*If you wanted to skip the gun-talk, you’re welcome to pick back up here.* While Orlando brings up many debates about gun control, restrictions, and violence, I want to make sure that it is not the only thing brought up.
What happened in Orlando was a hate crime. It was a disgusting, homophobic, and violent hate crime. One man saw two men kissing in front of his family, and instead of attempting to understand the differences that strengthen this country, and allow it to be as diverse as it is, he chose to make a decision that he did not have the right to, and destroy the lives of almost a hundred individuals in Pulse Nightclub during the early hours of June 12, 2016.
If you leave this article with anything, leave with this: do not dare forget these victims. Do not erase this mass murder from your minds. Just as you won’t forget those innocent children from Sandy Hook, do not delete the victims from Pulse either. Read the City of Orlando’s list of names and Buzzfeed list of bios. Remember their faces. Spread their stories, not the shooter’s.

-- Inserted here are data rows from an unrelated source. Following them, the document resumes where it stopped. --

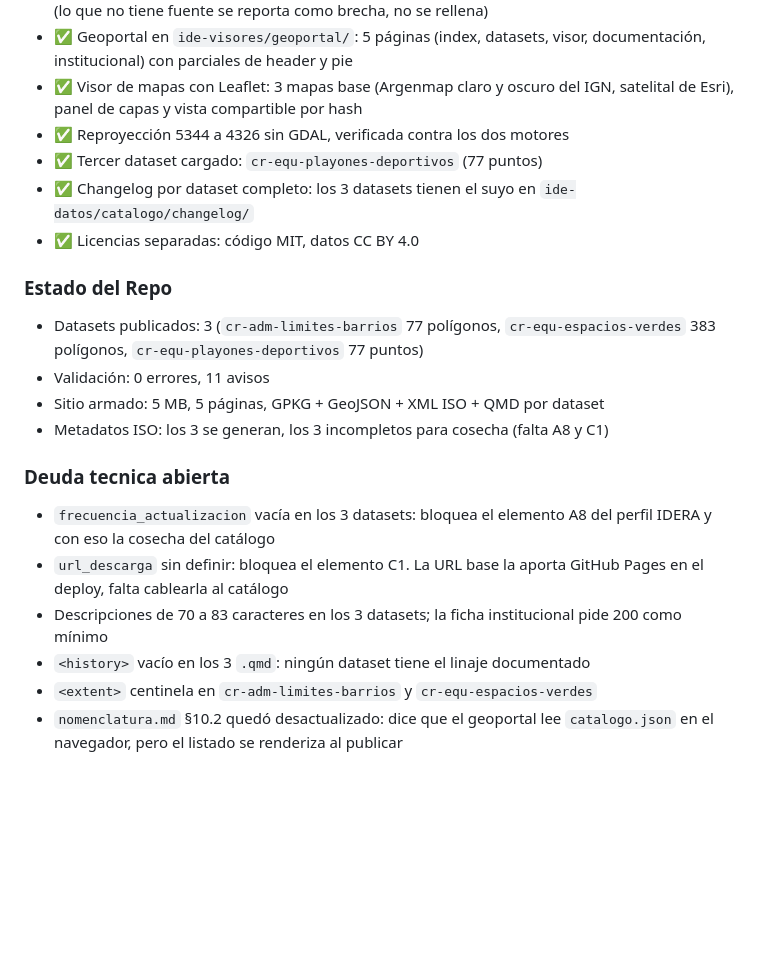
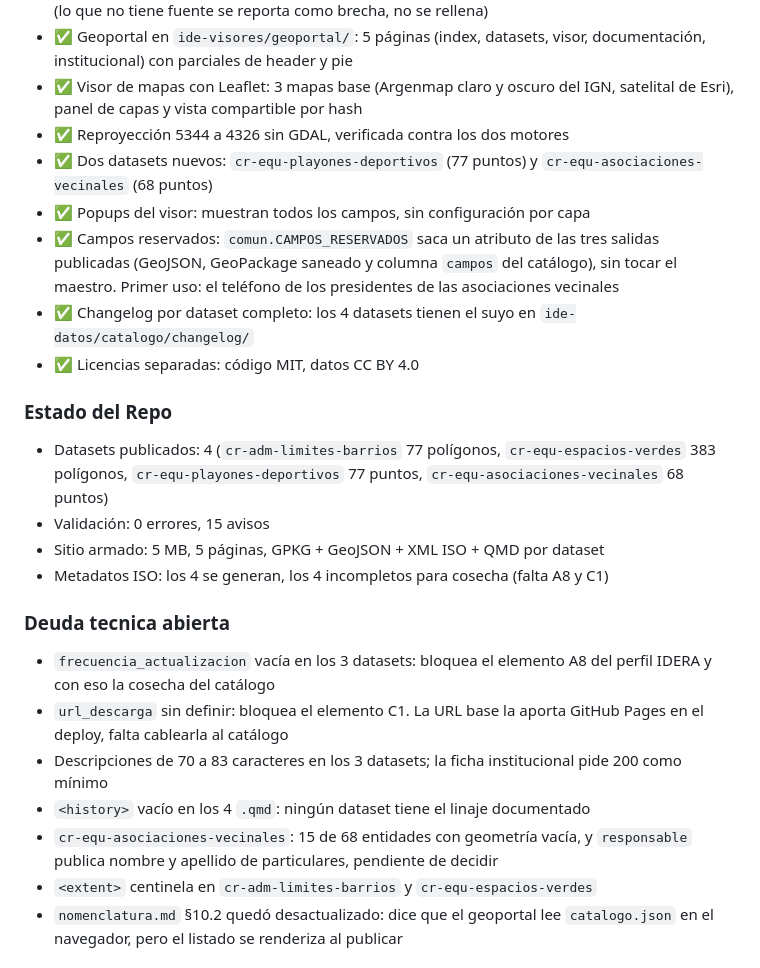
Before and after one commit to comodoro-mit/ide, a Markdown page: docs/05-progreso/changelog.md, the part around the change. Drawn GitHub-style; blank space fills up the shorter version.

Commit message:
docs: log the pipeline and geoportal milestone

```diff
--- a/docs/05-progreso/changelog.md
+++ b/docs/05-progreso/changelog.md
@@ -27,17 +27,24 @@ Formato: `## [YYYY-MM-DD] - Descripción`
 - ✅ Visor de mapas con Leaflet: 3 mapas base (Argenmap claro y oscuro del IGN,
   satelital de Esri), panel de capas y vista compartible por hash
 - ✅ Reproyección 5344 a 4326 sin GDAL, verificada contra los dos motores
-- ✅ Tercer dataset cargado: `cr-equ-playones-deportivos` (77 puntos)
-- ✅ Changelog por dataset completo: los 3 datasets tienen el suyo en
+- ✅ Dos datasets nuevos: `cr-equ-playones-deportivos` (77 puntos) y
+  `cr-equ-asociaciones-vecinales` (68 puntos)
+- ✅ Popups del visor: muestran todos los campos, sin configuración por capa
+- ✅ Campos reservados: `comun.CAMPOS_RESERVADOS` saca un atributo de las tres
+  salidas publicadas (GeoJSON, GeoPackage saneado y columna `campos` del
+  catálogo), sin tocar el maestro. Primer uso: el teléfono de los presidentes
+  de las asociaciones vecinales
+- ✅ Changelog por dataset completo: los 4 datasets tienen el suyo en
   `ide-datos/catalogo/changelog/`
 - ✅ Licencias separadas: código MIT, datos CC BY 4.0
 
 ### Estado del Repo
-- Datasets publicados: 3 (`cr-adm-limites-barrios` 77 polígonos,
-  `cr-equ-espacios-verdes` 383 polígonos, `cr-equ-playones-deportivos` 77 puntos)
-- Validación: 0 errores, 11 avisos
+- Datasets publicados: 4 (`cr-adm-limites-barrios` 77 polígonos,
+  `cr-equ-espacios-verdes` 383 polígonos, `cr-equ-playones-deportivos` 77 puntos,
+  `cr-equ-asociaciones-vecinales` 68 puntos)
+- Validación: 0 errores, 15 avisos
 - Sitio armado: 5 MB, 5 páginas, GPKG + GeoJSON + XML ISO + QMD por dataset
-- Metadatos ISO: los 3 se generan, los 3 incompletos para cosecha (falta A8 y C1)
+- Metadatos ISO: los 4 se generan, los 4 incompletos para cosecha (falta A8 y C1)
 
 ### Deuda tecnica abierta
 - `frecuencia_actualizacion` vacía en los 3 datasets: bloquea el elemento A8 del
@@ -46,7 +53,9 @@ Formato: `## [YYYY-MM-DD] - Descripción`
   GitHub Pages en el deploy, falta cablearla al catálogo
 - Descripciones de 70 a 83 caracteres en los 3 datasets; la ficha institucional
   pide 200 como mínimo
-- `<history>` vacío en los 3 `.qmd`: ningún dataset tiene el linaje documentado
+- `<history>` vacío en los 4 `.qmd`: ningún dataset tiene el linaje documentado
+- `cr-equ-asociaciones-vecinales`: 15 de 68 entidades con geometría vacía, y
+  `responsable` publica nombre y apellido de particulares, pendiente de decidir
 - `<extent>` centinela en `cr-adm-limites-barrios` y `cr-equ-espacios-verdes`
 - `nomenclatura.md` §10.2 quedó desactualizado: dice que el geoportal lee
   `catalogo.json` en el navegador, pero el listado se renderiza al publicar
```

If you would like more information about how you can help Orlando directly during this difficult time, you can look here for a list of ways to lend a hand. You can also donate to this GoFundMe on behalf of the Pulse victims. If lending a hand is simply not an option for you at the moment, take a look at the list of candlelight vigils happening in honor of the victims and their families across the country. According to Bustle, the city of Orlando is asking that people located in Orlando refrain from holding vigils as not to deplete the city’s resources.